Some of these helped, but none of them were truly fixes. I always went back to putting things off. The thing that hurts me the most is my job involves writing long reports. Probably about a dozen a year. Writing is really hard for a procrastinator. This is clearly not a good job for me. Last month I had a client call me with the sole intent of chewing me out for being late with a report. She literally called me just to yell at me and tell me how disappointed she was. She had a right to be upset. It took me 3 months to get her a report that should have been done in 6 weeks.
It felt awful. And it was enough to spur me towards finding a solution to my procrastination yet again. I searched reddit for the word “procrastination” and discovered the Get Disciplined subreddit. There are a lot of posts from people looking for help in there, but there are also some great resources.
I found 3 things to read from authors who truly understand:
- Why Procrastinators Procrastinate, a wonderful blog post that is very popular among the reddit procrastination crowd. It is valuable because it gives names to the thoughts and feelings we procrastinators have. By giving these things names, it’s easier to think about them objectively. This is a must-read. So is the follow-up post, How to Beat Procrastination.
- The Procrastination Equation, a book by Dr. Piers Steel. This is a truly scientific look at procrastinators. The explanations in this book for why I do the stupid shit that I do gave me incredible insight. This is required reading.
- The Flinch, a short e-book that talks about why it’s hard to do the things we know we want to do. There are some great ideas in here, especially about overcoming “The Flinch”, that have really helped me take action against the problem.
Armed with great new knowledge, about 5 weeks ago I set out to defeat this demon that has plagued me for over 20 years. Friends, let me tell you something. The last 5 weeks have been the most productive 5 consecutive weeks that I can remember. I haven’t wasted a single day when I used to literally waste weeks at a time. I’ve wasted hours, don’t get me wrong, as much as half a day here and there, but every work day of the last 25 I have accomplished enough goals to feel proud when it came time to shut down my work computer.
I’m winning battles. Finally. For the first time in over 2 decades I’m beating this thing. It feels great.
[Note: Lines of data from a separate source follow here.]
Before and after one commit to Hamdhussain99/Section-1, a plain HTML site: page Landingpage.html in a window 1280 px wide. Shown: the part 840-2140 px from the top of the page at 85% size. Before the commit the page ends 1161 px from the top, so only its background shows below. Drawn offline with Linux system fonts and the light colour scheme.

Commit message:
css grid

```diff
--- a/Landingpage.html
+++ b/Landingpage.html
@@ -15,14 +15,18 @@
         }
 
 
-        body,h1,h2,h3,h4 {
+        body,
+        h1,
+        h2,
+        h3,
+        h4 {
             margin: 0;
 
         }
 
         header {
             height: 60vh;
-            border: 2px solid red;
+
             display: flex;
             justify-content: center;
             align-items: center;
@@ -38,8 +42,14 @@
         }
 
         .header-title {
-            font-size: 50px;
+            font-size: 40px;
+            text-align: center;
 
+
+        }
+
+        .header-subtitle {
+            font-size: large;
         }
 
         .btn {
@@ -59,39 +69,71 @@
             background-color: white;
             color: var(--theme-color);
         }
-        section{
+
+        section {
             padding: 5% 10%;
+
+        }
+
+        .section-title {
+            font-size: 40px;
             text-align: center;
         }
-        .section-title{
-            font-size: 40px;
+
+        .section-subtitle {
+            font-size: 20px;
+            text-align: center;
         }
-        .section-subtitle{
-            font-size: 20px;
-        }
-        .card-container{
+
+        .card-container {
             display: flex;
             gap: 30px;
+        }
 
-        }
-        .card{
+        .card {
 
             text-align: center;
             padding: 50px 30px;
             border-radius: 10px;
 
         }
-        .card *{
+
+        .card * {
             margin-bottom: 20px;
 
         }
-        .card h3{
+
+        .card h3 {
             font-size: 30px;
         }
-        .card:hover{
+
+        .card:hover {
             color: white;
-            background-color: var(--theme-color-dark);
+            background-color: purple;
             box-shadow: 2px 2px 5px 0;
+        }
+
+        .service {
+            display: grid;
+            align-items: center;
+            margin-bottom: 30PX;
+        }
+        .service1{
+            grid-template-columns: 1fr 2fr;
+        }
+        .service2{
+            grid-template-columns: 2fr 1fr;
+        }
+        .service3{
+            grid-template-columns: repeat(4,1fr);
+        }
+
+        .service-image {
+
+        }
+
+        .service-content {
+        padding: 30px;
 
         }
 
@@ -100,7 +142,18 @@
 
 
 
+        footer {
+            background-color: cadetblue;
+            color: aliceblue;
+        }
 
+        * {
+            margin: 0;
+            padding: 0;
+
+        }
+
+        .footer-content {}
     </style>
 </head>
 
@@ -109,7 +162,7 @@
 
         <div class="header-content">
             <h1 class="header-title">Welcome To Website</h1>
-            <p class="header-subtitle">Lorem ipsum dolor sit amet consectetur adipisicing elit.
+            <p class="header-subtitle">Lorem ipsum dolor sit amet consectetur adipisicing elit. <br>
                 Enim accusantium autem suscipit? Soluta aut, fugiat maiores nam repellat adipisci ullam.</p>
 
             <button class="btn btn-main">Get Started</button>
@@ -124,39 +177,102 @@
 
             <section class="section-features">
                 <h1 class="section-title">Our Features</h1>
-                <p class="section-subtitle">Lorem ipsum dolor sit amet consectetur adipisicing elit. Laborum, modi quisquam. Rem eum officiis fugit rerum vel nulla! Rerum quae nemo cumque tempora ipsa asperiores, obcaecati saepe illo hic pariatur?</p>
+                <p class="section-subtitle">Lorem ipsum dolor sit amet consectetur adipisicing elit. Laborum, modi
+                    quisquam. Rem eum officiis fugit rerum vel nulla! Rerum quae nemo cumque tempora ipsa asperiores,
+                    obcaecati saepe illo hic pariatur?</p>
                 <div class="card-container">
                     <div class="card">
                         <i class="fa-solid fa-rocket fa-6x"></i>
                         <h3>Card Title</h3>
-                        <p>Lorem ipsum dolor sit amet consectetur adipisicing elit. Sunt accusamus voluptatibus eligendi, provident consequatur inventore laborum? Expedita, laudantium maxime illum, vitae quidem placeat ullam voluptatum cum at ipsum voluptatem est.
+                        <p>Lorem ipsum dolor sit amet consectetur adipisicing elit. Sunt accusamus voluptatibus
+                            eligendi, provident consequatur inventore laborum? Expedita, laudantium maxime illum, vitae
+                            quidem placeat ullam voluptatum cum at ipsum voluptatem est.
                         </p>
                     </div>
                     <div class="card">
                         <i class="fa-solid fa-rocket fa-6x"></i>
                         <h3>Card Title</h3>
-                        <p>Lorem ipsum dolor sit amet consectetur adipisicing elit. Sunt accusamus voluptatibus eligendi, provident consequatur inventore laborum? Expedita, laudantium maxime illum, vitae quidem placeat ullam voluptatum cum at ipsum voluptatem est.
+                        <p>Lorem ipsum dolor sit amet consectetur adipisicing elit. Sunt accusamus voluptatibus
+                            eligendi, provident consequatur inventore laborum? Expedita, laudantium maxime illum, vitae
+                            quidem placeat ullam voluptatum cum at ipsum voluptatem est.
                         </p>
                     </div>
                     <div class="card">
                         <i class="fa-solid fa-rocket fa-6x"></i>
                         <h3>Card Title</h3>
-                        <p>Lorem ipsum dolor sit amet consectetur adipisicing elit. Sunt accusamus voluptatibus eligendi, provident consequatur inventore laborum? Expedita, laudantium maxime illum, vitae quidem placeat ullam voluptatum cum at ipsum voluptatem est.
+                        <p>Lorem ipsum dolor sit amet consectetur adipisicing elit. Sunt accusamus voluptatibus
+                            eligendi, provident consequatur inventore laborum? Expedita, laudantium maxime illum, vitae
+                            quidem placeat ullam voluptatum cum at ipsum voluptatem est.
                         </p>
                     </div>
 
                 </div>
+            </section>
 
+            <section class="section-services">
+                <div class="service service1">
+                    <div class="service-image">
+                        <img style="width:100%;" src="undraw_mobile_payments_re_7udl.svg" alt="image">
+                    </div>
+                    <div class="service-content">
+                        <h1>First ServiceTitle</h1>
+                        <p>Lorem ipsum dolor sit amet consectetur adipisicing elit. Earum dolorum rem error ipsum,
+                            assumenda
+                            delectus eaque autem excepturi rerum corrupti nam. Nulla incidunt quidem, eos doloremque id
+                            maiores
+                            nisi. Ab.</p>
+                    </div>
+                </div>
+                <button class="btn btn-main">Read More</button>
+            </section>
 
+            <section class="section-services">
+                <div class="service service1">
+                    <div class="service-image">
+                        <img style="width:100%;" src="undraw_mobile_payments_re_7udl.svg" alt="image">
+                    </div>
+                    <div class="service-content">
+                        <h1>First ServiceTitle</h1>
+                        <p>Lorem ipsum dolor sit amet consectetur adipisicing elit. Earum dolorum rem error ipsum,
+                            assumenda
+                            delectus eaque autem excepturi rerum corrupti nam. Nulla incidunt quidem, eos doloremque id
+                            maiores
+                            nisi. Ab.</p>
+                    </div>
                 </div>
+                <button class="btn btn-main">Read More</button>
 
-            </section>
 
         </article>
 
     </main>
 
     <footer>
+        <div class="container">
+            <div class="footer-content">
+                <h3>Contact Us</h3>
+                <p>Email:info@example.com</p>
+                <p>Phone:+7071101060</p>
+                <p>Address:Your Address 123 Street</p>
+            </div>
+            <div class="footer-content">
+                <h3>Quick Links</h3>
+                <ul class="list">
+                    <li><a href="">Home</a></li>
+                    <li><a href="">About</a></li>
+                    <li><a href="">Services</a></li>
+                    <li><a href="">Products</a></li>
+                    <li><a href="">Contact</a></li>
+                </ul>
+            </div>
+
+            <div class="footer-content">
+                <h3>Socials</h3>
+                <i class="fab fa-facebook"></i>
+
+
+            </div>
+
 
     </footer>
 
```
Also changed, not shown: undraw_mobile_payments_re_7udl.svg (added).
So I’m going to write about it and maybe what I’ve learned will be helpful to some of you.
For right now, read those things I listed and think about this: stop looking for external solutions to an internal problem.